• [ASSIGNED TASK]:
Note every line in the entries that contains the string "print", and copy it.
=== DATA FOR THIS EXERCISE ===
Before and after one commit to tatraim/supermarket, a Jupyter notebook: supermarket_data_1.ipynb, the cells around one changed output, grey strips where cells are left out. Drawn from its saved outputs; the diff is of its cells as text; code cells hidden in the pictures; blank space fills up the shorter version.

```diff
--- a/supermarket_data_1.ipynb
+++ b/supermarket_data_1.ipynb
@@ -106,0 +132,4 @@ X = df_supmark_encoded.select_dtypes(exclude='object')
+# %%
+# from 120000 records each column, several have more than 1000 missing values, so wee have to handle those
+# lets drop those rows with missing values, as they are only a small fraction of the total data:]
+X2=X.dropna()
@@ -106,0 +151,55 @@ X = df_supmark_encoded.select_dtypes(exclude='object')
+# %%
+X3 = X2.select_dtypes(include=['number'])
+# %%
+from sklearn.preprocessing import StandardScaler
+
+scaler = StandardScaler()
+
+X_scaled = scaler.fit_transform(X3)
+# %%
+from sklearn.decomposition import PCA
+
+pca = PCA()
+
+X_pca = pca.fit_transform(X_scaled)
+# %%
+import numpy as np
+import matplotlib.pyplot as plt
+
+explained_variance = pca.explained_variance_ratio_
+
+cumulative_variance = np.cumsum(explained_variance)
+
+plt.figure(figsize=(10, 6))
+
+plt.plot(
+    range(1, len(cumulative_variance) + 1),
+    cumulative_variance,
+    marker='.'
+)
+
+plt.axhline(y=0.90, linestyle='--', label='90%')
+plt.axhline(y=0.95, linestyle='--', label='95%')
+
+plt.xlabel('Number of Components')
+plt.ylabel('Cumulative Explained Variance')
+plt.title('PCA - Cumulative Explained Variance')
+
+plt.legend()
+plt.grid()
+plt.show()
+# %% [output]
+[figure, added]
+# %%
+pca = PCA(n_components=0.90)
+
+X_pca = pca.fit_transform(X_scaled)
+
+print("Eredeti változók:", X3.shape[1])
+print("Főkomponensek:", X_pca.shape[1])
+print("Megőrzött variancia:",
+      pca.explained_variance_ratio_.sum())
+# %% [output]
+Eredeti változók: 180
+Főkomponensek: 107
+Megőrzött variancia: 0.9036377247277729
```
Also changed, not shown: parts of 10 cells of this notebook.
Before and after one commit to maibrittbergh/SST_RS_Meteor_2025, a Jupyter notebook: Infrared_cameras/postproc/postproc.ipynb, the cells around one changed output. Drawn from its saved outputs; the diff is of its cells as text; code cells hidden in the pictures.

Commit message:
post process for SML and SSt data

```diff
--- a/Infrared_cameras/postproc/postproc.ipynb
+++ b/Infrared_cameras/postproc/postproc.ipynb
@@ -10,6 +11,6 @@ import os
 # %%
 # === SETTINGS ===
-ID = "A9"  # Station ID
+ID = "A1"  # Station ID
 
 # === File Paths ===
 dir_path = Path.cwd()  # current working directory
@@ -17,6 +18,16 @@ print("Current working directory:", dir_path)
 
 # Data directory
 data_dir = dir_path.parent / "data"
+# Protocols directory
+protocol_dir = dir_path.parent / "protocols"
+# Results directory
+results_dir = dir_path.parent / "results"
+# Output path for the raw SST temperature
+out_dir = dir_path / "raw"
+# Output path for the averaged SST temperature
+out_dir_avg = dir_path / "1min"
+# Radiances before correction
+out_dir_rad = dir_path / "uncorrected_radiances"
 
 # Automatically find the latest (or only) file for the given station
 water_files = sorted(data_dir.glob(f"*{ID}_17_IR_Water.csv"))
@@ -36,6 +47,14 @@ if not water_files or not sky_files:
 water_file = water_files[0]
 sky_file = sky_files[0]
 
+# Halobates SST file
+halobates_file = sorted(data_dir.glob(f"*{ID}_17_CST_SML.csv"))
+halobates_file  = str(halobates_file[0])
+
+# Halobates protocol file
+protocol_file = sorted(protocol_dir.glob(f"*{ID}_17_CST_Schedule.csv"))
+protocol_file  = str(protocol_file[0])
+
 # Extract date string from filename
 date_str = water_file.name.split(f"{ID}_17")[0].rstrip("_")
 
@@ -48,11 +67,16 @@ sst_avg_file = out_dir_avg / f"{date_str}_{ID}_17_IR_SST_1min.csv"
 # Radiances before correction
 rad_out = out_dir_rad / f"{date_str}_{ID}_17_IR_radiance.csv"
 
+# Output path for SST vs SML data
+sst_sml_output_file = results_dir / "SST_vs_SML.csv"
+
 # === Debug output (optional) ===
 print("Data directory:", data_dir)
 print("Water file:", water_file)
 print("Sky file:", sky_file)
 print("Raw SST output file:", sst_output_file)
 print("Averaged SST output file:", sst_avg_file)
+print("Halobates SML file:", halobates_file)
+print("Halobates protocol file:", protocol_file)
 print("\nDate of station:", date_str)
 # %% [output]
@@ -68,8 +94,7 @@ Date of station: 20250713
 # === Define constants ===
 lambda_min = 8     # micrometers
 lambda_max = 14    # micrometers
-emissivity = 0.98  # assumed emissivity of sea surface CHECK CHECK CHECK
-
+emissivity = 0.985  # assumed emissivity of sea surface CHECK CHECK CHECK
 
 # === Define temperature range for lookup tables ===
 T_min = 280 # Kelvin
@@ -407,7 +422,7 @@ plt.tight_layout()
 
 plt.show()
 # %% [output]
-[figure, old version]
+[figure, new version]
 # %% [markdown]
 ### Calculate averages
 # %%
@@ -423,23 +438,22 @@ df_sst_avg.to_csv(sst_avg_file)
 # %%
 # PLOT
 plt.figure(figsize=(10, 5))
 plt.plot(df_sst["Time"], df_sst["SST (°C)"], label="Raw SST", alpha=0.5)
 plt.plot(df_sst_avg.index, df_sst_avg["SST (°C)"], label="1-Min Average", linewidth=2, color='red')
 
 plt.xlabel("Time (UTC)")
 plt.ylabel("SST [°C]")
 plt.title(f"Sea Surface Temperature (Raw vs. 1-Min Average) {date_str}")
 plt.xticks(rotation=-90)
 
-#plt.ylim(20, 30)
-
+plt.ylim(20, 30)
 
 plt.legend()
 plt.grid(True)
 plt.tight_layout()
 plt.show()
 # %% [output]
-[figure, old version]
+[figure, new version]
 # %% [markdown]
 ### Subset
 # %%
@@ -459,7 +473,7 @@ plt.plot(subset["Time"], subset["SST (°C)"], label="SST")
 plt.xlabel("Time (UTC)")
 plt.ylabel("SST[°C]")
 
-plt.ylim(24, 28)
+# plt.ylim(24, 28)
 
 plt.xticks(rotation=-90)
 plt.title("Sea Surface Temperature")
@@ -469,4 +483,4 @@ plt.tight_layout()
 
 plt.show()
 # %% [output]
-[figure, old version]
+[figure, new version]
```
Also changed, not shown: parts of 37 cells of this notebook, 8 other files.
===
• [OUTPUT]:
+print("Eredeti változók:", X3.shape[1])
+print("Főkomponensek:", X_pca.shape[1])
+print("Megőrzött variancia:",
@@ -17,6 +18,16 @@ print("Current working directory:", dir_path)
 print("Data directory:", data_dir)
 print("Water file:", water_file)
 print("Sky file:", sky_file)
 print("Raw SST output file:", sst_output_file)
 print("Averaged SST output file:", sst_avg_file)
+print("Halobates SML file:", halobates_file)
+print("Halobates protocol file:", protocol_file)
 print("\nDate of station:", date_str)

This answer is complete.